#### Data for this exercise ####

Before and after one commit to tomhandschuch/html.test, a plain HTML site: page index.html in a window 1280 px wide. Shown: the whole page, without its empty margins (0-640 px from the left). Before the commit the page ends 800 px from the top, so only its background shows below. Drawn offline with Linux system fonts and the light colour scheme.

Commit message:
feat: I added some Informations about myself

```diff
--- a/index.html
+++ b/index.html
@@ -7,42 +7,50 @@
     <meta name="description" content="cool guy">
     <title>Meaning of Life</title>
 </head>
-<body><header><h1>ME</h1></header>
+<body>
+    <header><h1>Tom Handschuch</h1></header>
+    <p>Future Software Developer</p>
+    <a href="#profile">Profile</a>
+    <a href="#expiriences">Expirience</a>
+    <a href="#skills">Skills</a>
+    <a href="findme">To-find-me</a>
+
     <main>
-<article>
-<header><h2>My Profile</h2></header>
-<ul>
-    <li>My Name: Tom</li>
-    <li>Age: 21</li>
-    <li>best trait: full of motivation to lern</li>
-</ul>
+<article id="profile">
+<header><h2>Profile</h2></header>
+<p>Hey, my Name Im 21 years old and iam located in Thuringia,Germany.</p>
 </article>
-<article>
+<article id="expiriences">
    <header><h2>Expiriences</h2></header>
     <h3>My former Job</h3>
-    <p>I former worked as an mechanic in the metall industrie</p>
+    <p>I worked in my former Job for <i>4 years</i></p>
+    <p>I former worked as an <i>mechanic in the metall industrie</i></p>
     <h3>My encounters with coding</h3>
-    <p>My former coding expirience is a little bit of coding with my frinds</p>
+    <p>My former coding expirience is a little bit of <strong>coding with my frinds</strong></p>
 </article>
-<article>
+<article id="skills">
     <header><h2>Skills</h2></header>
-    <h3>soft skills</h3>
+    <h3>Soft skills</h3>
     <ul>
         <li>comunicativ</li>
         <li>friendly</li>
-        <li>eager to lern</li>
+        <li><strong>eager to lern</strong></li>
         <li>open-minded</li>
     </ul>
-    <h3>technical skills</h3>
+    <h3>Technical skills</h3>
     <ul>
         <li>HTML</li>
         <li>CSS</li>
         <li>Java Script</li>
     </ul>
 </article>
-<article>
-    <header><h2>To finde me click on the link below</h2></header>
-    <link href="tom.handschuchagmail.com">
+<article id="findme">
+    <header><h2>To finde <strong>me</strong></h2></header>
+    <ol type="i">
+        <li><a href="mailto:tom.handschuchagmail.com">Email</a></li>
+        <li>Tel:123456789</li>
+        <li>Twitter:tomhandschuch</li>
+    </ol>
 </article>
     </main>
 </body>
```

####

→ **Instructions to follow**: With nothing left out, copy every record exactly.

→ **Written answer**:
Before and after one commit to tomhandschuch/html.test, a plain HTML site: page index.html in a window 1280 px wide. Shown: the whole page, without its empty margins (0-640 px from the left). Before the commit the page ends 800 px from the top, so only its background shows below. Drawn offline with Linux system fonts and the light colour scheme.

Commit message:
feat: I added some Informations about myself

```diff
--- a/index.html
+++ b/index.html
@@ -7,42 +7,50 @@
     <meta name="description" content="cool guy">
     <title>Meaning of Life</title>
 </head>
-<body><header><h1>ME</h1></header>
+<body>
+    <header><h1>Tom Handschuch</h1></header>
+    <p>Future Software Developer</p>
+    <a href="#profile">Profile</a>
+    <a href="#expiriences">Expirience</a>
+    <a href="#skills">Skills</a>
+    <a href="findme">To-find-me</a>
+
     <main>
-<article>
-<header><h2>My Profile</h2></header>
-<ul>
-    <li>My Name: Tom</li>
-    <li>Age: 21</li>
-    <li>best trait: full of motivation to lern</li>
-</ul>
+<article id="profile">
+<header><h2>Profile</h2></header>
+<p>Hey, my Name Im 21 years old and iam located in Thuringia,Germany.</p>
 </article>
-<article>
+<article id="expiriences">
    <header><h2>Expiriences</h2></header>
     <h3>My former Job</h3>
-    <p>I former worked as an mechanic in the metall industrie</p>
+    <p>I worked in my former Job for <i>4 years</i></p>
+    <p>I former worked as an <i>mechanic in the metall industrie</i></p>
     <h3>My encounters with coding</h3>
-    <p>My former coding expirience is a little bit of coding with my frinds</p>
+    <p>My former coding expirience is a little bit of <strong>coding with my frinds</strong></p>
 </article>
-<article>
+<article id="skills">
     <header><h2>Skills</h2></header>
-    <h3>soft skills</h3>
+    <h3>Soft skills</h3>
     <ul>
         <li>comunicativ</li>
         <li>friendly</li>
-        <li>eager to lern</li>
+        <li><strong>eager to lern</strong></li>
         <li>open-minded</li>
     </ul>
-    <h3>technical skills</h3>
+    <h3>Technical skills</h3>
     <ul>
         <li>HTML</li>
         <li>CSS</li>
         <li>Java Script</li>
     </ul>
 </article>
-<article>
-    <header><h2>To finde me click on the link below</h2></header>
-    <link href="tom.handschuchagmail.com">
+<article id="findme">
+    <header><h2>To finde <strong>me</strong></h2></header>
+    <ol type="i">
+        <li><a href="mailto:tom.handschuchagmail.com">Email</a></li>
+        <li>Tel:123456789</li>
+        <li>Twitter:tomhandschuch</li>
+    </ol>
 </article>
     </main>
 </body>
```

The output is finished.